Beyoncé has always been an artist who I felt grows exponentially with each album she releases. In 2016, her Super Bowl performance of the song “Formation,” alongside Bruno Mars and Coldplay, told fans and anyone else watching that she was starting a movement. Later that year, the release of her visual album “Lemonade” set the world on fire. The lyrics and visuals of that album expressed what many women think and feel in regards to relationships, family, pain, and finding your strength. On July 31, 2020, Beyoncé did what she always does and gave power and a voice to the unheard with “Black is King.”
Disney Plus released “Black Is King,” the highly anticipated and most recent visual album by Beyoncé. From the trailer alone, I knew that this would go down in history for
its groundbreaking imagery paired with the deep meanings behind them.

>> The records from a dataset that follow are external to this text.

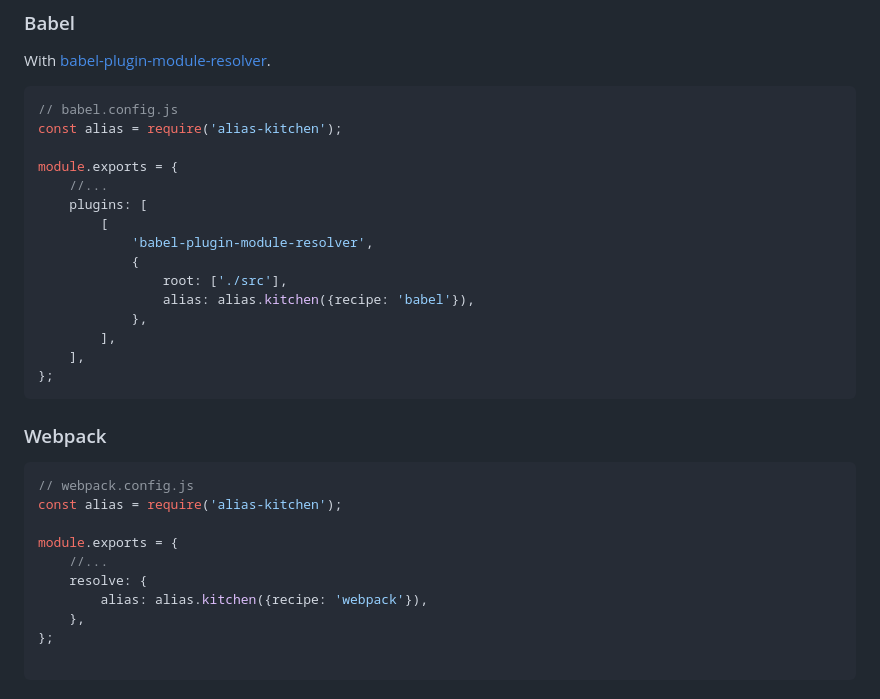
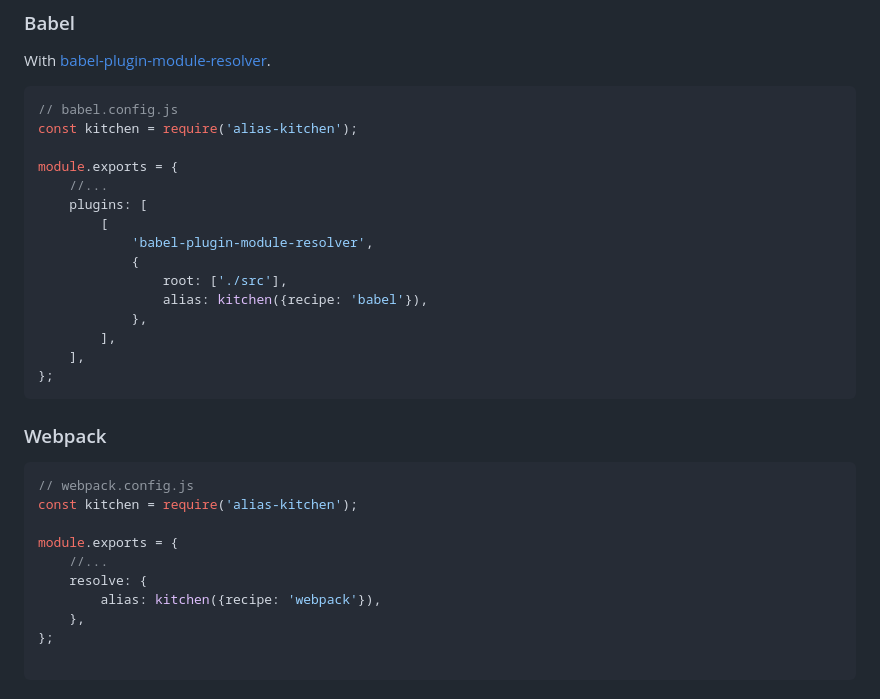
Before and after one commit to morewings/alias-kitchen, a Markdown page: README.md, the part around one of its changes. Drawn GitHub-style.

Commit message:
docs: improve readme

````diff
--- a/README.md
+++ b/README.md
@@ -96,7 +97,7 @@ With [babel-plugin-module-resolver](https://github.com/tleunen/babel-plugin-modu
 
 ```js
 // babel.config.js
-const alias = require('alias-kitchen');
+const kitchen = require('alias-kitchen');
 
 module.exports = {
     //...
@@ -105,7 +106,7 @@ module.exports = {
             'babel-plugin-module-resolver',
             {
                 root: ['./src'],
-                alias: alias.kitchen({recipe: 'babel'}),
+                alias: kitchen({recipe: 'babel'}),
             },
         ],
     ],
@@ -116,12 +117,12 @@ module.exports = {
 
 ```js
 // webpack.config.js
-const alias = require('alias-kitchen');
+const kitchen = require('alias-kitchen');
 
 module.exports = {
     //...
     resolve: {
-        alias: alias.kitchen({recipe: 'webpack'}),
+        alias: kitchen({recipe: 'webpack'}),
     },
 };
 
````
Also changed, not shown: other parts of README.md (+1 -0 lines).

The piece begins with the welcoming of Beyoncé’s son alongside other young black boys set to the song “Bigger”. Beyoncé sings, “You’re part of something way bigger” as the black children are prepared for their journeys. At this point, I found myself saying aloud “This is Beyoncé’s love letter to black people.”
My favorite quote of the film was “But if I can’t be myself, I will never know me.

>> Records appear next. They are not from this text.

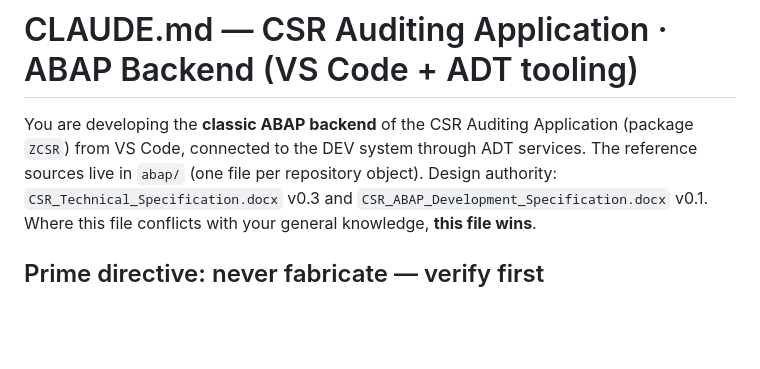
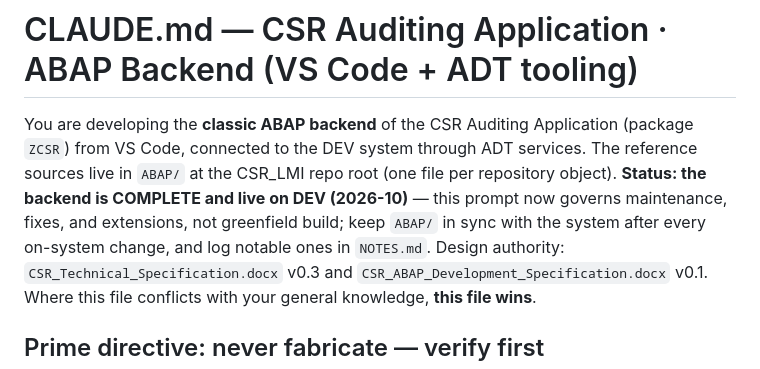
Before and after one commit to ud4090v/CSR_LMI, a Markdown page: ClaudeCode/claude_abap.md, the part around the change. Drawn GitHub-style; blank space fills up the shorter version.

```diff
--- a/ClaudeCode/claude_abap.md
+++ b/ClaudeCode/claude_abap.md
@@ -2,7 +2,10 @@
 
 You are developing the **classic ABAP backend** of the CSR Auditing Application
 (package `ZCSR`) from VS Code, connected to the DEV system through ADT services.
-The reference sources live in `abap/` (one file per repository object). Design
+The reference sources live in `ABAP/` at the CSR_LMI repo root (one file per repository
+object). **Status: the backend is COMPLETE and live on DEV (2026-10)** — this prompt now
+governs maintenance, fixes, and extensions, not greenfield build; keep `ABAP/` in sync
+with the system after every on-system change, and log notable ones in `NOTES.md`. Design
 authority: `CSR_Technical_Specification.docx` v0.3 and
 `CSR_ABAP_Development_Specification.docx` v0.1. Where this file conflicts with
 your general knowledge, **this file wins**.
```
Also changed, not shown: ClaudeCode/CLAUDE-catalog.md (+8 -0 lines), ClaudeCode/claude.md (+18 -4 lines).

So, Uncle Sam, tell me this, if I will never know me, how can you?” This incredible summary of the black experience in America expresses how black people have had their history and culture taken from them, but are expected to do the work in bridging gaps in race relations. In addition, we see the continuation of inequality and abuse toward black people daily on every form of media. “Black is King” was an open opposition to the narrative this country has tried to force upon us.

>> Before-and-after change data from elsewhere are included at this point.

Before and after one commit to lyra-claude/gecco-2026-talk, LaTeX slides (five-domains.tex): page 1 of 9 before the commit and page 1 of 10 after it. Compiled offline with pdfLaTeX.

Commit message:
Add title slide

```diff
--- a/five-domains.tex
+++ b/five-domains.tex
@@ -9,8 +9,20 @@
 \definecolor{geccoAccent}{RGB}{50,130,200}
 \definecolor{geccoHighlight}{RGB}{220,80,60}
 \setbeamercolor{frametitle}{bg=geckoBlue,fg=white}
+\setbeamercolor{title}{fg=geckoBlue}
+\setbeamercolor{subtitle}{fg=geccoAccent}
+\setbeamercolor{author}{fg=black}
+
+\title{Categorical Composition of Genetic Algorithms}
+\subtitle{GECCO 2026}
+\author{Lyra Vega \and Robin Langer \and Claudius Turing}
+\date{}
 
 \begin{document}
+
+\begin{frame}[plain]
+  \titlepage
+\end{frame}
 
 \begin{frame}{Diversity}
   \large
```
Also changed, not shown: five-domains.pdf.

The constant visuals of black wealth and legacy empowered me from within. “We were beauty before they knew what beauty was;” this quote alone gives power to our origins. In the past, these messages of beauty, success, and intelligence have rarely been associated with black people. This representation is necessary for black people to witness in order to believe that we can obtain and build our legacy once again. In order to change, we must “Let Black be synonymous with glory.” This film was a major step forward in achieving that idea.